It’s My Park Day is a one-day event for residents, families, and community groups to pitch in and clean their neighborhood parks 8 a.m. – noon Sept. 8. Help beautify our neighborhood parks by removing graffiti, picking up litter, weeding and participating in other activities. To volunteer, call Dallas Park and Recreation at 214.670.8400. Sign up by Aug. 31 at

AIDS Arms Inc., a service organization combating AIDS in North Texas, was well-represented at the International AIDS conference in Washington, D.C., in July. The neighborhood-based nonprofit sent 15 representatives to the conference that includes training, research, marches and networking opportunities with professionals in the HIV field of study. The goal for these delegates was to learn about new practices within the field and bring them back to Dallas, as well as share their own research and challenges with the world.

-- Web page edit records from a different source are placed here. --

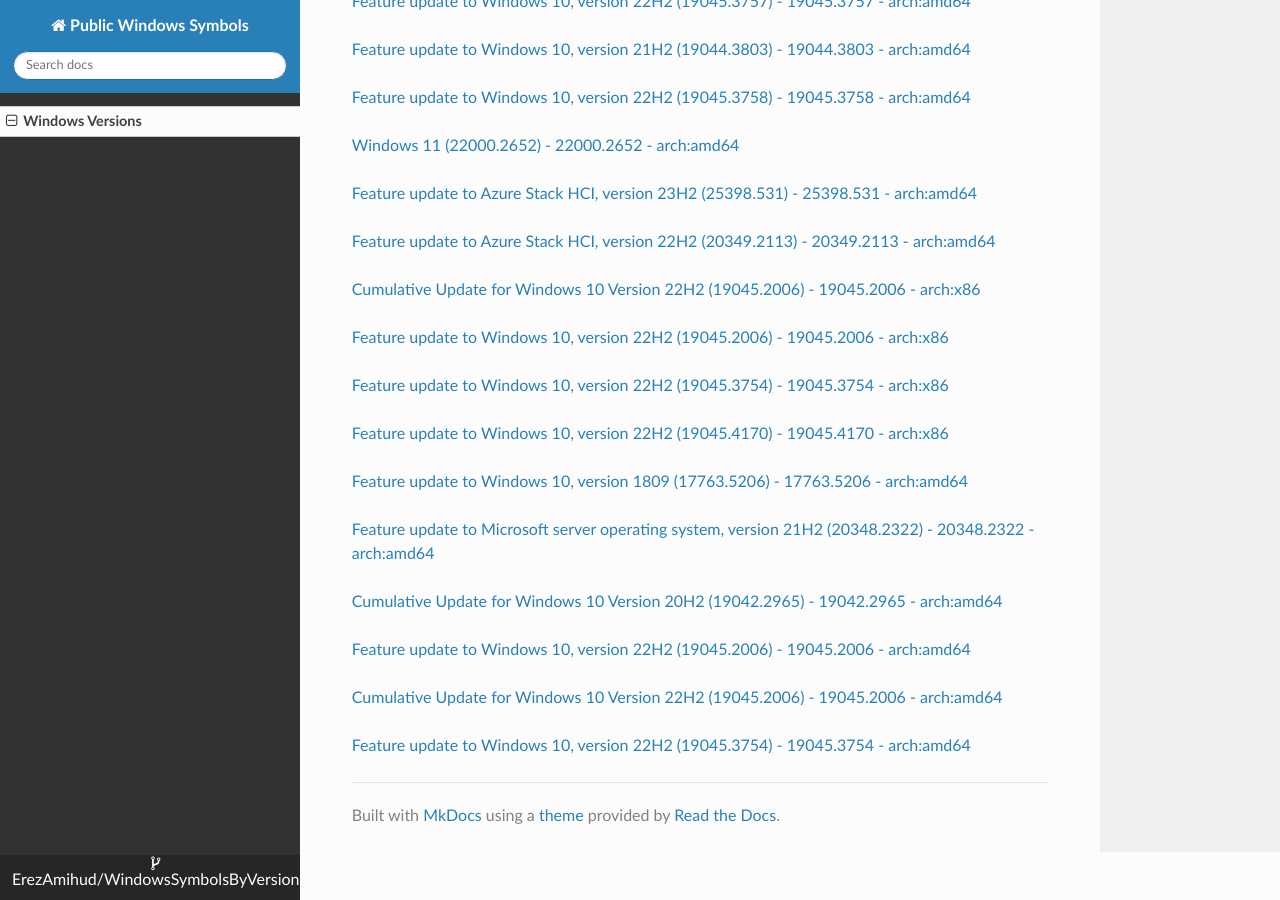
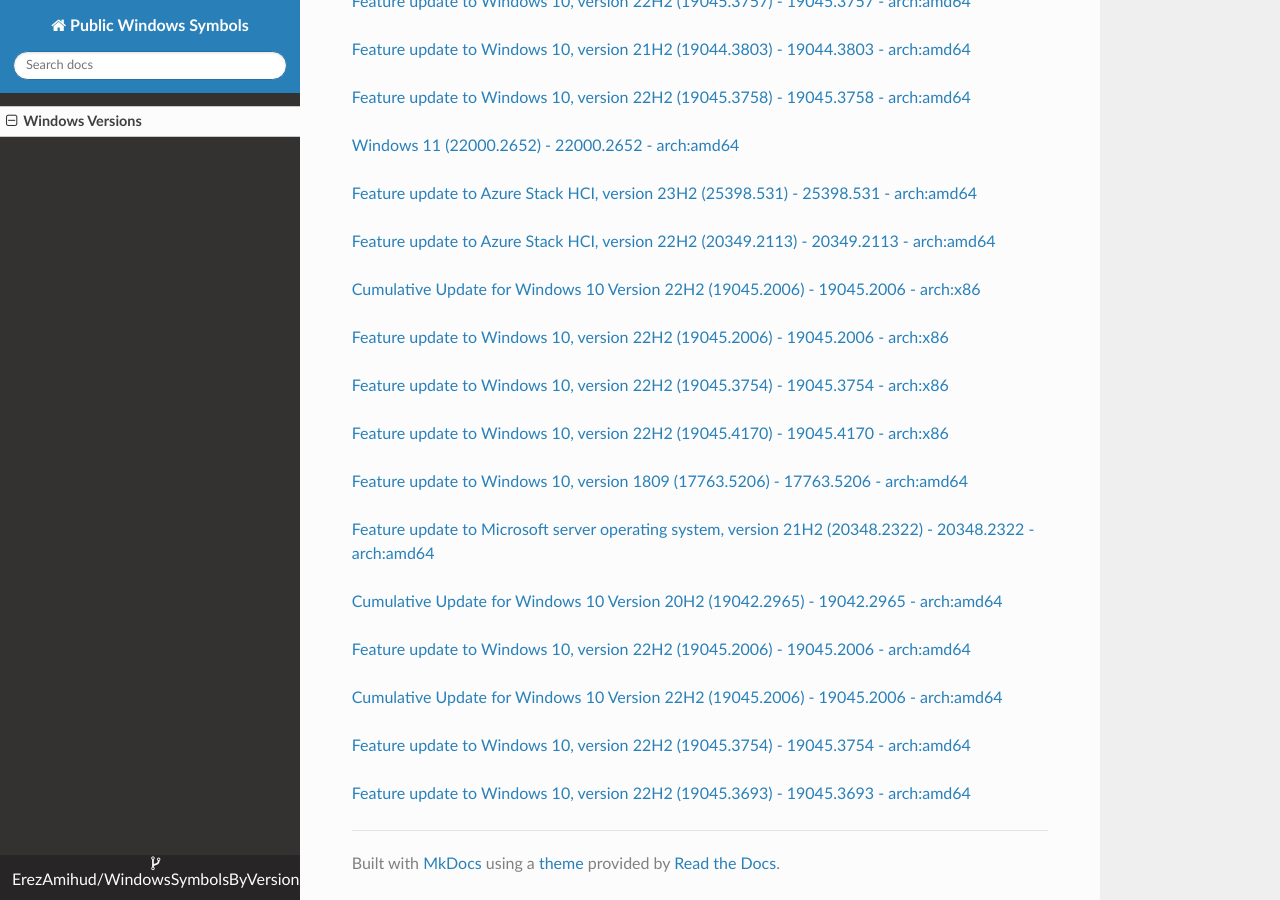
Before and after one commit to ErezAmihud/WindowsSymbolsByVersion, an MkDocs documentation site: the page built from docs/index.md, in a window 1280 px wide and 900 px high, scrolled down 20837 px. Built offline with MkDocs 1.6.1, drawn with Linux system fonts in a browser that asks for light colours; nearby versions of some CDN libraries.

Commit message:
Automated commit, add manifest for bd306c8a-5ce6-4358-9e8c-b4e203f5e085

```diff
--- a/docs/index.md
+++ b/docs/index.md
@@ -1162,3 +1162,6 @@
 
 
 [Feature update to Windows 10, version 22H2 (19045.3754) - 19045.3754 - arch:amd64](https://github.com/ErezAmihud/WindowsSymbolsByVersion/blob/main/manifests/3f89a0a6-cfea-4f80-8312-025f94655192.manifest)
+
+
+[Feature update to Windows 10, version 22H2 (19045.3693) - 19045.3693 - arch:amd64](https://github.com/ErezAmihud/WindowsSymbolsByVersion/blob/main/manifests/bd306c8a-5ce6-4358-9e8c-b4e203f5e085.manifest)
```
Also changed, not shown: process_builds.json (+1 -1 lines), 1 other file.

Children from the Trinity River Mission community learning center took advantage of the Dallas Arboretum’s Cool Science Investigations program, made possible by a $15,000 grant from Comerica Bank. All programs focus on hands-on discovery and experimentation activities for children, utilizing real tools, models, interactive exhibits and materials. The curriculum aligns with TEKS tests and prepares the children for successful testing and performance in fall classes. Trinity River Mission serves students predominately from the East Dallas, West Dallas and Oak Cliff areas who are from low-income families.


Alan Elliott, who is sometimes called “the mayor of Oak Cliff,” sold his domain name,, to Dallas real estate agent David Myre. Elliott has moved to and plans to focus on history, happenings and links to neighborhood organizations, including neighborhood associations, schools, churches and art galleries.

Oak Cliff’s own Jason Roberts was honored as a “Champion of Change” at the White House in July for his work on the Better Block. When Roberts and business partner Andrew Howard return from exhibiting at the Venice Bienniale of Architecture this month, they plan to use $500,000 they found in the city budget to make certain aspects of the original Better Block a reality at Tyler and Seventh streets.